Recognizing the difference between those different kinds of instincts can be hard. A lot of people probably know no such difference. If it feels right, it is right, whether it is the call of your destiny, or a commercial on TV.

Anyway, the question is how we maybe might train ourselves into being fooled less, by information or by perceptions. How can evidence and instinct get more into sync? I think that starts with what Alfred Korzybski called "Consciousness of Abstraction". That you're aware of the existence of the various layers and filters through which you deal with "reality", and that you have an idea of their pros and cons, strenghts and weaknesses. If you try to deny that any of those layers exist, you'll make stupid mistakes. The more conscious you are of your processes of abstracting reality into ideas, and of concretizing ideas into reality, the less likely you are to be fooled.  More >

 The Dunning-Kruger effect33 comments
28 Jun 2007 @ 22:28, by ming. Personal Development
The Dunning-Kruger effect is the phenomenon whereby people who have little knowledge systematically think that they know more than others who have much more knowledge.

The phenomenon was demonstrated in a series of experiments performed by Justin Kruger and David Dunning, then both of Cornell University. Their results were published in the Journal of Personality and Social Psychology in December 1999.

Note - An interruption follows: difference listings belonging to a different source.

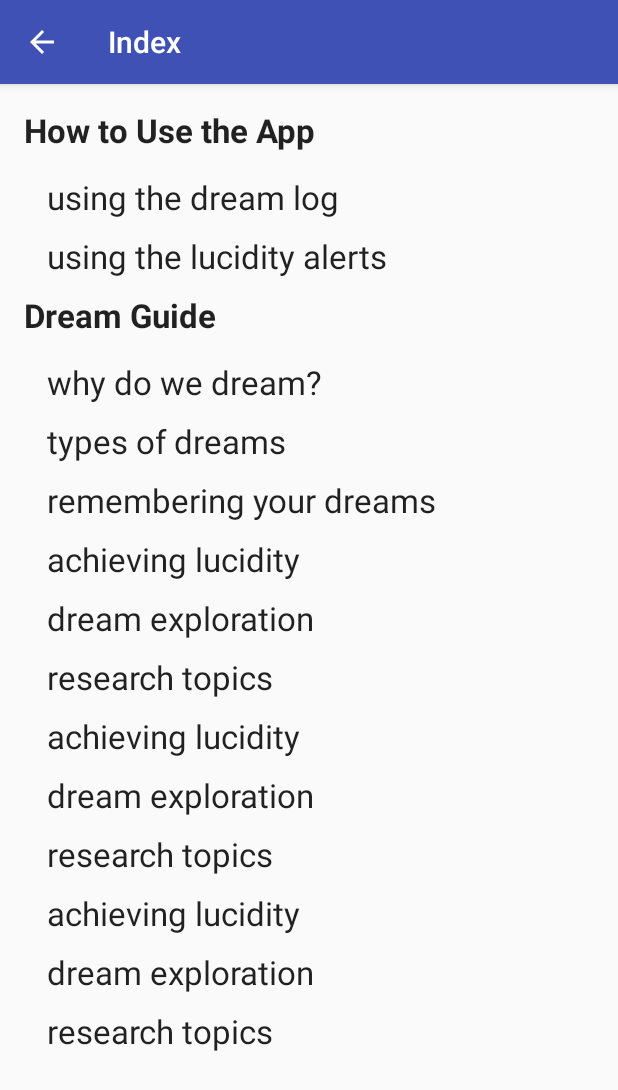
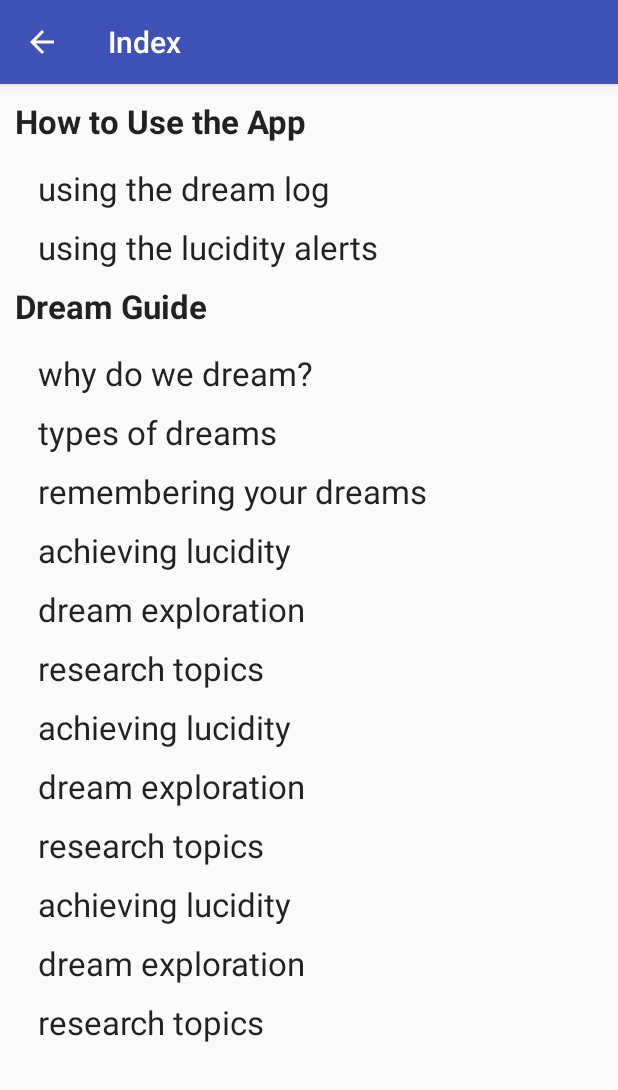
Before and after one commit to FolsomMike/DreamMaster, an Android app: the IndexActivity screen opened directly, with no data from a screen before it, on a phone screen of 412 x 824 dp. Shown: the top 1090 px of the screen. Run offline under Robolectric (Android 15) with nearby library versions, the phone set to English and light mode, and no system bars.

Commit message:
Set up the Index activity to scroll.
Signed-off-by: Mike Schoonover <mike@skoonie.com>

```diff
--- a/app/src/main/res/layout/content_index.xml
+++ b/app/src/main/res/layout/content_index.xml
@@ -1,19 +1,20 @@
 <?xml version="1.0" encoding="utf-8"?>
 
-<LinearLayout xmlns:android="http://schemas.android.com/apk/res/android"
-
+<android.support.v4.widget.NestedScrollView xmlns:android="http://schemas.android.com/apk/res/android"
     xmlns:app="http://schemas.android.com/apk/res-auto"
     xmlns:tools="http://schemas.android.com/tools"
-android:orientation="vertical"
     android:layout_width="match_parent"
     android:layout_height="match_parent"
-android:paddingBottom="@dimen/activity_vertical_margin"
-android:paddingLeft="@dimen/activity_horizontal_margin"
-android:paddingRight="@dimen/activity_horizontal_margin"
-android:paddingTop="@dimen/activity_vertical_margin"
     app:layout_behavior="@string/appbar_scrolling_view_behavior"
     tools:context="com.mksystems.mks.dreammaster.IndexActivity"
     tools:showIn="@layout/activity_index">
+
+    <LinearLayout
+        android:orientation="vertical"
+        android:layout_width="match_parent"
+        android:layout_height="wrap_content"
+        android:paddingLeft="10dp"
+        android:paddingTop="10dp">
 
         <TextView
             android:layout_width="wrap_content"
@@ -170,7 +171,8 @@ tools:showIn="@layout/activity_index">
 
             <!-- end debug mks -->
 
+        </LinearLayout>
 
     </LinearLayout>
 
-</LinearLayout>
+</android.support.v4.widget.NestedScrollView>
```
Lines whose indentation alone changed are shown as unchanged.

Kruger and Dunning noted a number of previous studies which tend to suggest that in skills as diverse as reading comprehension, operating a motor vehicle, and playing chess or tennis, that "ignorance more frequently begets confidence than does knowledge" (as Charles Darwin put it). They hypothesized that with a typical skill which humans may possess in greater or lesser degree,

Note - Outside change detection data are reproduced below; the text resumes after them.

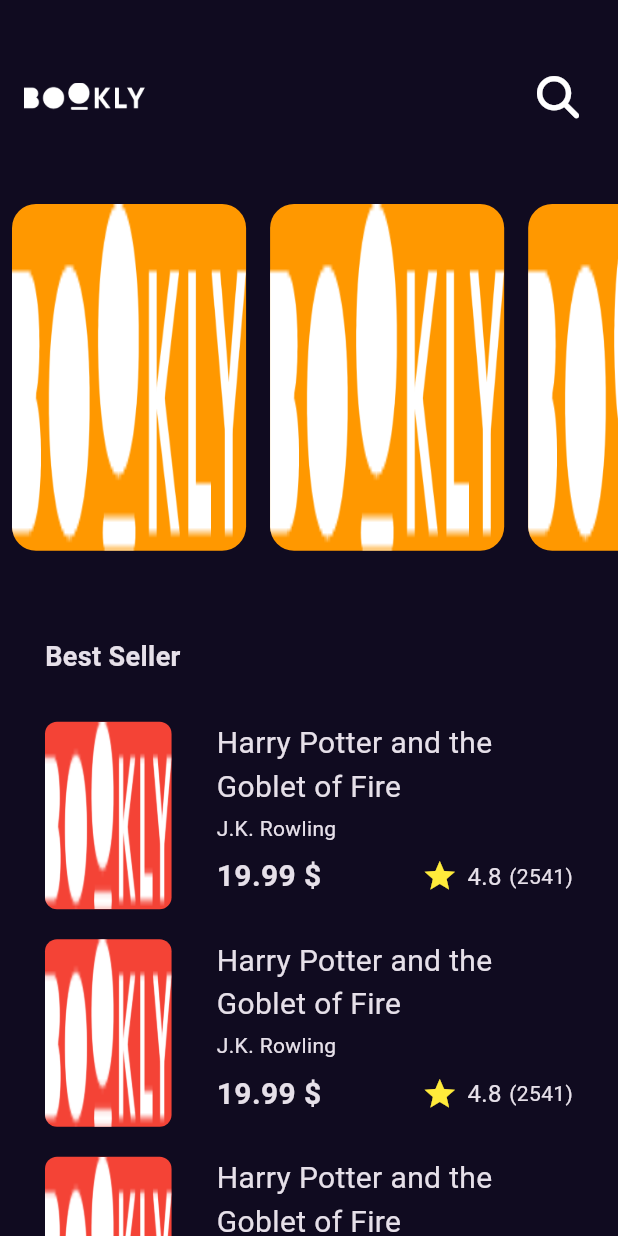
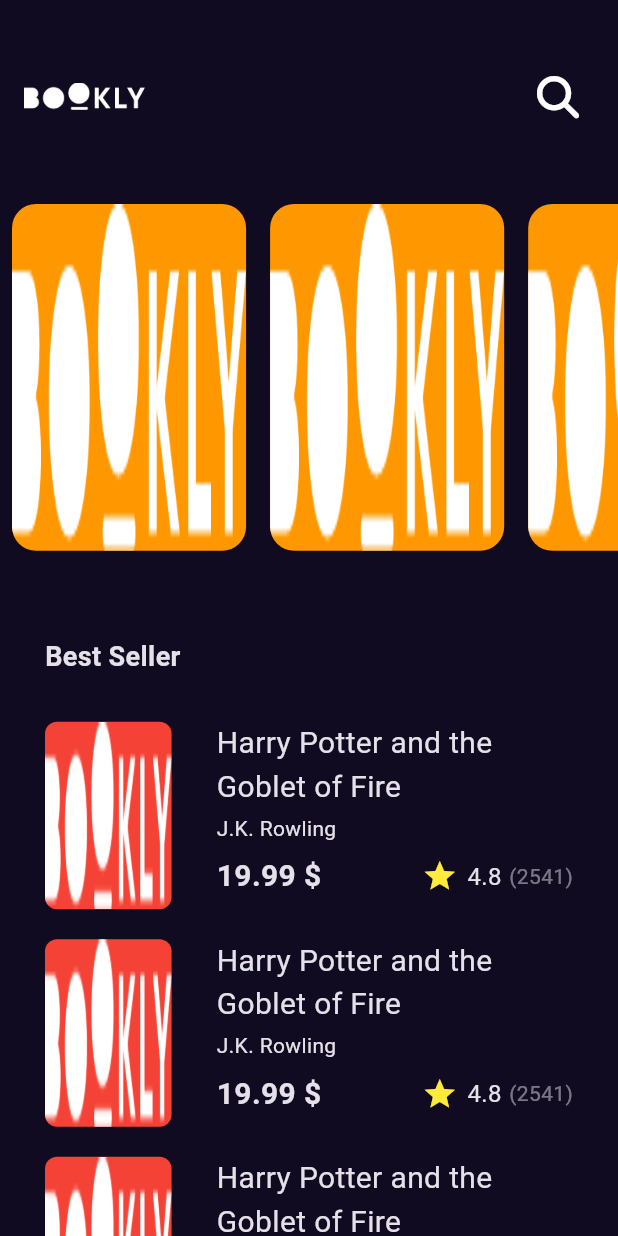
Before and after one commit to houssainebendhieb/bookly, a Flutter app: the screen it shows after launch, on a phone screen of 412 x 824 dp. Run offline on Flutter 3.47's test engine with Material 3 defaults, Android fonts, the phone set to English and light mode, and no system bars; our stand-ins replace font_awesome_flutter, get, go_router.

Commit message:
add book detail add rating add title

```diff
--- a/lib/core/utils/app_router.dart
+++ b/lib/core/utils/app_router.dart
@@ -1,24 +1,32 @@
+import 'package:bookly/features/home/presentation/views/books_detail_view.dart';
 import 'package:bookly/features/home/presentation/views/home_view.dart';
 import 'package:bookly/features/splash/presentation/views/splash_view.dart';
 import 'package:flutter/material.dart';
 import 'package:go_router/go_router.dart';
 
 abstract class AppRouter {
+  static const kHomeView = '/home';
+  static const kBookDetailView = '/bookdetailview';
+
   static final GoRouter router = GoRouter(
-    routes: <RouteBase>[
+    routes: [
+      GoRoute(
+        path: kHomeView,
+        builder: (BuildContext context, GoRouterState state) {
+          return const HomeView();
+        },
+      ),
       GoRoute(
         path: '/',
         builder: (BuildContext context, GoRouterState state) {
           return const SplashView();
         },
-        routes: <RouteBase>[
-          GoRoute(
-            path: 'home',
-            builder: (BuildContext context, GoRouterState state) {
-              return const HomeView();
-            },
-          ),
-        ],
+      ),
+      GoRoute(
+        path: kBookDetailView,
+        builder: (BuildContext context, GoRouterState state) {
+          return const BookDetailView();
+        },
       ),
     ],
   );
--- a/lib/features/home/presentation/views/books_detail_view.dart
+++ b/lib/features/home/presentation/views/books_detail_view.dart
@@ -6,6 +6,6 @@ class BookDetailView extends StatelessWidget {
 
   @override
   Widget build(BuildContext context) {
-    return const Scaffold(body: BookDetailViewBody());
+    return SafeArea(child: const Scaffold(body: BookDetailViewBody()));
   }
 }
--- a/lib/features/home/presentation/views/widgets/best_seller_item.dart
+++ b/lib/features/home/presentation/views/widgets/best_seller_item.dart
@@ -1,12 +1,18 @@
+import 'package:bookly/core/utils/app_router.dart';
 import 'package:bookly/core/utils/assets.dart';
 import 'package:bookly/core/utils/style.dart';
 import 'package:bookly/features/home/presentation/views/widgets/bookrating.dart';
 import 'package:flutter/material.dart';
+import 'package:go_router/go_router.dart';
 
 class BestSellerItemList extends StatelessWidget {
   const BestSellerItemList({super.key});
   Widget build(context) {
-    return SizedBox(
+    return GestureDetector(
+      onTap: () {
+        GoRouter.of(context).push(AppRouter.kBookDetailView);
+      },
+      child: SizedBox(
         height: 125,
         child: Row(
           children: [
@@ -44,7 +50,9 @@ class BestSellerItemList extends StatelessWidget {
                             style: Styles.textStyle20
                                 .copyWith(fontWeight: FontWeight.bold)),
                         const Spacer(),
-                      BookRating(),
+                     const    BookRating(
+                          mainAxisAlignment: MainAxisAlignment.start,
+                        ),
                       ],
                     ),
                   )
@@ -53,6 +61,7 @@ class BestSellerItemList extends StatelessWidget {
             )
           ],
         ),
+      ),
     );
   }
 }
--- a/lib/features/home/presentation/views/widgets/bookrating.dart
+++ b/lib/features/home/presentation/views/widgets/bookrating.dart
@@ -2,10 +2,12 @@ import 'package:bookly/core/utils/style.dart';
 import 'package:flutter/material.dart';
 
 class BookRating extends StatelessWidget {
-  const BookRating({super.key});
+  final MainAxisAlignment mainAxisAlignment;
+  const BookRating({super.key, required this.mainAxisAlignment});
   Widget build(context) {
-    return const Row(
-      children: [
+    return Row(
+      mainAxisAlignment: mainAxisAlignment,
+      children: const [
         Icon(Icons.star, color: Colors.yellow),
         SizedBox(
           width: 6.3,
@@ -14,7 +16,7 @@ class BookRating extends StatelessWidget {
         SizedBox(
           width: 5,
         ),
-        Text("(2541)", style: Styles.textStyle14),
+        Opacity(opacity: 0.5, child: Text("(2541)", style: Styles.textStyle14)),
       ],
     );
   }
```
Also changed, not shown: lib/features/home/presentation/views/widgets/book_detail_view_body.dart (+57 -2 lines). Lines whose indentation alone changed are shown as unchanged.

1. incompetent individuals tend to overestimate their own level of skill,
2. incompetent individuals fail to recognize genuine skill in others,
3. incompetent individuals fail to recognize the extremity of their inadequacy,
4. if they can be trained to substantially improve their own skill level, these individuals can recognize and acknowledge their own previous lack
I guess I feel a little better about feeling ignorant and incompentent sometimes.

Oh, and here's a quote from a very wise man:
"I have approximate answers and possible beliefs and different degrees of certainty about different things, but I'm not absolutely sure of anything..." -- Richard Feynman
 More >

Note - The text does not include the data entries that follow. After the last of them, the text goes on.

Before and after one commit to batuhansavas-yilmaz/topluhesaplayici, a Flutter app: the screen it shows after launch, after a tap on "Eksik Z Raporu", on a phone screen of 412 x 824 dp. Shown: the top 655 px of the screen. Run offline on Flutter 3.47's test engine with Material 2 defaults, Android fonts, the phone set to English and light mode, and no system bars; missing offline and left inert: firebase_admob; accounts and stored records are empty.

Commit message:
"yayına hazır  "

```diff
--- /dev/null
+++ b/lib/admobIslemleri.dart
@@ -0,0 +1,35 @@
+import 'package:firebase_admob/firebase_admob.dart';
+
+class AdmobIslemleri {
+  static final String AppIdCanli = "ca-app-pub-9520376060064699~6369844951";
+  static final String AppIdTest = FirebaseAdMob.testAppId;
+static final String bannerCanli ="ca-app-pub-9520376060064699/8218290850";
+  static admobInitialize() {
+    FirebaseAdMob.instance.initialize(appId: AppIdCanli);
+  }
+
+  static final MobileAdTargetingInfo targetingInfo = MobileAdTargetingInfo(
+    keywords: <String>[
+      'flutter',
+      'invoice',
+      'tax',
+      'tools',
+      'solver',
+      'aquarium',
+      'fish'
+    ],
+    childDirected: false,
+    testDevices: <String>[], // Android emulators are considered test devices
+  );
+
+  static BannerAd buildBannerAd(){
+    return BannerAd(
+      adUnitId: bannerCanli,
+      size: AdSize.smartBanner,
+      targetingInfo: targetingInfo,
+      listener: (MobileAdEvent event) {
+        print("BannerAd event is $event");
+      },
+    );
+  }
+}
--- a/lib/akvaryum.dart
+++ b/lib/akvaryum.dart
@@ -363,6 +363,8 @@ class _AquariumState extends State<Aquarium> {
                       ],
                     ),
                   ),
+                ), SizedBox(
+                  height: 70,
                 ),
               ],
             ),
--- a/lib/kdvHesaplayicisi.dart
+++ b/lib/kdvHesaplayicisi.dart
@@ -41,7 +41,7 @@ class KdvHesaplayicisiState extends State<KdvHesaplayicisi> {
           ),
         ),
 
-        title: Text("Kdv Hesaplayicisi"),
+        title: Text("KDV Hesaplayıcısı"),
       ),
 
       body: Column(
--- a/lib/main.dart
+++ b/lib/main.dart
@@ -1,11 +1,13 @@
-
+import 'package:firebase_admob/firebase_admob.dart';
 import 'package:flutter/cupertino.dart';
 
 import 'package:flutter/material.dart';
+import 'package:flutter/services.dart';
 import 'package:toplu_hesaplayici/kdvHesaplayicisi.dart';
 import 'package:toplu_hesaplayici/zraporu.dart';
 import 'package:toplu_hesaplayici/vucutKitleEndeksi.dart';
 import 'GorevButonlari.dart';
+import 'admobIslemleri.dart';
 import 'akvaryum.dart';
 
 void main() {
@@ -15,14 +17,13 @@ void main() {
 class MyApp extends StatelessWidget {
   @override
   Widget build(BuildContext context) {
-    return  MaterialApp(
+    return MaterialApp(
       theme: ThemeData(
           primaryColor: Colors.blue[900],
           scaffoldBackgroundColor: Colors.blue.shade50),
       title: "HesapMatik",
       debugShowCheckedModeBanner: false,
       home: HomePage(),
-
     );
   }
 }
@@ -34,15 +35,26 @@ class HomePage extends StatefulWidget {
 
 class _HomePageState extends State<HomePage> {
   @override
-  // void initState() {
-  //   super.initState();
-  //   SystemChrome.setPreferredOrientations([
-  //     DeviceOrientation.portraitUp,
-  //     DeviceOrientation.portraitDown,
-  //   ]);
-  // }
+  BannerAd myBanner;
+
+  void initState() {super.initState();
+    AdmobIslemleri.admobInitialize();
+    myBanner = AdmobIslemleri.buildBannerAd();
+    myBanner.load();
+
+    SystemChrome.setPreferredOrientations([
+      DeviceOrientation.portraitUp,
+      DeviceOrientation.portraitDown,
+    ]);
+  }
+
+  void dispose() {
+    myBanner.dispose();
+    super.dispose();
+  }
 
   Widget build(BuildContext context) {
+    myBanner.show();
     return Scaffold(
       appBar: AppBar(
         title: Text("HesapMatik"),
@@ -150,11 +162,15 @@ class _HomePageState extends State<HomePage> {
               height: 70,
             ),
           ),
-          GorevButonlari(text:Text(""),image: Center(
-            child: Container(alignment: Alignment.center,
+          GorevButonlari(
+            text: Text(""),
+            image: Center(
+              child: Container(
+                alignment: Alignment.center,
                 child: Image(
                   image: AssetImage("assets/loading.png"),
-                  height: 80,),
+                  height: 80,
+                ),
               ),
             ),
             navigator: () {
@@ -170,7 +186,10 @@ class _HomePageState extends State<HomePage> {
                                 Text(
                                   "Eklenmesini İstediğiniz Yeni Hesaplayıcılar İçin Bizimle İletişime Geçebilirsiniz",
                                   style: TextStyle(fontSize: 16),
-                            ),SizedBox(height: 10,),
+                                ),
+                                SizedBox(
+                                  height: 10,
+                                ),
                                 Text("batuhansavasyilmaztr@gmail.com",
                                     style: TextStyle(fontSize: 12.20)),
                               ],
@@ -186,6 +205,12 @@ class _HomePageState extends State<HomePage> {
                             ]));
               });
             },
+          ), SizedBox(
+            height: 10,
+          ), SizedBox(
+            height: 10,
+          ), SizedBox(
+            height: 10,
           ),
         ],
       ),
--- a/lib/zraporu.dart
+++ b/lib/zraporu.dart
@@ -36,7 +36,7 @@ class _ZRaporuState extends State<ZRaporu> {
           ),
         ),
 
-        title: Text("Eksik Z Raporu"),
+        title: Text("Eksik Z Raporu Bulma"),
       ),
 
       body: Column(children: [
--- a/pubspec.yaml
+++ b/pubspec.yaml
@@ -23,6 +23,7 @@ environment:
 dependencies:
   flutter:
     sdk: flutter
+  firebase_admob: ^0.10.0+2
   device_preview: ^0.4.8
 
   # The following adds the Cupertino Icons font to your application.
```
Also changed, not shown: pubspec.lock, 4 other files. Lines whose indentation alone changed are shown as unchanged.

 Happiness from childhood1 comment
5 May 2007 @ 00:35, by sunimal. Personal Development
Everybody can be happy. Everyone needs to value others and not hurt their feelings. If someone needs assistance -provide it - you will be rewarded with a friend forever. Allow your child to identify his/her talents and promote their development, children will love you forever. If a person you supervise is weak, coach him/her to be better - he/she will be eternally grateful. Never fire an employee-assist him/her to select a position aligned to his/her talents - the world will become a better place.  More >

 The polarization of the the super-goals36 comments
picture26 Jul 2006 @ 16:17, by jhs. Personal Development
When tracking back goals (versus the super-goals) in Skywork (groups sessions) and individual research, we find consistently the same supergoal at the end of the chains: sharing joy.

More than coincidentially, this super-goal is also the LAST stage of emotional contemplation of the famous sequence of Gotamo Buddho which goes as follos:

- sharing friendship
- sharing (emotional) distress
- sharing joy
- equanimity, void of sensations of any kind

(the last four stages (or states of superconsciousness are equally beyond human emotions).

It should come as no surprise that this ultimate super-goal, when inverted, becomes the most aberrative and destructive of all human emotions: jealousy.

Quite fittingly, the Torah/Old Testament describes the jealousy of Kain versus Abel as the first story after the expulsion from Eden...  More >

 Appreciation, Mental Focus & Intention Exercise 2 Share - By: Brenda Freo` 0 comments
picture11 Jul 2006 @ 01:30, by freo7. Personal Development
Appreciation, Mental Focus & Intention Exercise 2 Share, A Law Of Attraction Exercise Extra-ordinaire` - just follow the flow and then fill in your own words of LIFE ~ This works 4 me!!!!!!!!!!

 More >

<< Newer entries  Page: 1 2 3 4 5 6 7 8 9   Older entries >>